Getting into the action means getting close to the virtual table. You’ll do this with various gestures like pulling your hands apart to zoom, grabbing with the middle finger grips to turn, etc. We saw this on the Meta Quest 2 version and it worked well, so no surprise it works well on the Sense controllers. The haptics are very similar to the Meta Quest 2 as well, so don’t expect something mind blowing with that. What will blow your mind is the visual clarity.
Demeo has always been a pretty game, and virtual reality lets you get far closer than you would with the flat screen version. The PSVR2 headset is so incredibly clear, and the framerate is so rock-solid that it’s a zero nausea affair, and it also looks incredible doing it. Zooming in extraordinary close I can see the individual armor rivets and other details on each character. They are all lovingly crafted (right down to the special message on the bottom), and it has never looked this good. Just another example of how much of a leap forward Sony’s new hardware really is.
I did run into one slowdown during gameplay. I am on pre-release code so it’s very possible that this won’t occur in the final version, but during one sequence I was spinning the camera and the framerate dipped significantly for just a moment. It immediately recovered and I wasn’t able to replicate it, but it might cause somebody a bout of nausea issues if it happens again. Here’s hoping that this is patched and a non-issue at launch.
Demeo on the PSVR2 is the full package. You’ll get every single bit of content available, including all five scenarios. Better still, the game supports full cross-play at launch, meaning you can tackle dungeons with folks from Steam, the Epic Store, and Oculus Quest. Getting friends playing around the table has never been easier, and Demeo might just be your new Friday night get together.

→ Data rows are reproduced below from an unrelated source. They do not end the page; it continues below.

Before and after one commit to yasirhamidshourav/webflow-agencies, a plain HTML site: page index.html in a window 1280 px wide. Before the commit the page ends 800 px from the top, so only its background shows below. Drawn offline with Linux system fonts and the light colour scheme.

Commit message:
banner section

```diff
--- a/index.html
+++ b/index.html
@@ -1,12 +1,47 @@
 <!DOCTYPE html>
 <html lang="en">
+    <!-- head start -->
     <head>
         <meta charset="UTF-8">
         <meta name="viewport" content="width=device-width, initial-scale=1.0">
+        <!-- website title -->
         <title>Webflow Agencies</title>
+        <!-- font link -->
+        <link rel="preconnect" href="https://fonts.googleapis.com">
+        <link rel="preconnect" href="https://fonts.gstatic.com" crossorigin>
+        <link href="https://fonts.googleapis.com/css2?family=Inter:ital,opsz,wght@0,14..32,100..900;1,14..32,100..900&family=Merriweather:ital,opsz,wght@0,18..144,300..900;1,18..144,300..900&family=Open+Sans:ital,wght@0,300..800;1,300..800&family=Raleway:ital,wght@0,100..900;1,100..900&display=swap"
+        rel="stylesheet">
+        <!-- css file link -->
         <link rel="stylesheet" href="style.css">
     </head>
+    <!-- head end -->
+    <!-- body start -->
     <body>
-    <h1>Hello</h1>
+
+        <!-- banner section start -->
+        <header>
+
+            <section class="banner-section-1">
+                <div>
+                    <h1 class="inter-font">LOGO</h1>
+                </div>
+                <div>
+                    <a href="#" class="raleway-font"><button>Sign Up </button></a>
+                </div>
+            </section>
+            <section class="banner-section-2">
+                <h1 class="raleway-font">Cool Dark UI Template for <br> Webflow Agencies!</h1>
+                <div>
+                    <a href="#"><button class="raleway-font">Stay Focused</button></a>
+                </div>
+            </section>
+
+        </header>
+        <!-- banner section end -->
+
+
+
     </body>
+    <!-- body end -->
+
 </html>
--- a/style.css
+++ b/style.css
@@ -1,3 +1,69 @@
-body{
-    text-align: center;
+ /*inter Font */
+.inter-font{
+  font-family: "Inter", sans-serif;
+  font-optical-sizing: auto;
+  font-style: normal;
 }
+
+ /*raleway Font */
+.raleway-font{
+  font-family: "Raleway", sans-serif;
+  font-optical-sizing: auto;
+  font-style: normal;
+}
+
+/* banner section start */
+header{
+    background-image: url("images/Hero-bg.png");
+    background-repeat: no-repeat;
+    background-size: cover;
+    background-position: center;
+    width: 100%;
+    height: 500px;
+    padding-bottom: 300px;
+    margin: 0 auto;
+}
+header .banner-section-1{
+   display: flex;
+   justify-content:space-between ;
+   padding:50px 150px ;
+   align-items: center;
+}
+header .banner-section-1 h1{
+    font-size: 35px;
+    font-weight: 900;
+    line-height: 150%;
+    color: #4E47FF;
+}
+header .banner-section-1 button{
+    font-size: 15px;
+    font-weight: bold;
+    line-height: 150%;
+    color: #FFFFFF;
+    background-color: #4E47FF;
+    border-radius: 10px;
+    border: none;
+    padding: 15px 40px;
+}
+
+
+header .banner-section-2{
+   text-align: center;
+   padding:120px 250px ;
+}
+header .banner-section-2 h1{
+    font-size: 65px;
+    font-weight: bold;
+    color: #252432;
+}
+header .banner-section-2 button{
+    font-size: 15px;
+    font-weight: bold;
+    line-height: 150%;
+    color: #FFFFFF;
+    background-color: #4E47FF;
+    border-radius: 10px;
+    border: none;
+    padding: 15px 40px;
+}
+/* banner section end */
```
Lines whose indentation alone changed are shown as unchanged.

Ron Burke is the Editor in Chief for Gaming Trend. Currently living in Fort Worth, Texas, Ron is an old-school gamer who enjoys CRPGs, action/adventure, platformers, music games, and has recently gotten into tabletop gaming.
Ron is also a fourth degree black belt, with a Master's rank in Matsumura Seito Shōrin-ryū, Moo Duk Kwan Tang Soo Do, Universal Tang Soo Do Alliance, and International Tang Soo Do Federation. He also holds ranks in several other styles in his search to be a well-rounded fighter.
Ron has been married to Gaming Trend Editor, Laura Burke, for 27 years. They have three dogs - Pazuzu (Irish Terrier), Atë, and Calliope (both Australian Kelpie/Pit Bull mixes).
Demeo is a fantastic dungeon-crawler, and a perfect addition to the PSVR2 library. Demonstrating a visual clarity not seen on any other platform, the PlayStation VR2 version is the best possible platform. This is an easy recommendation and a must-have for any PSVR2 owner.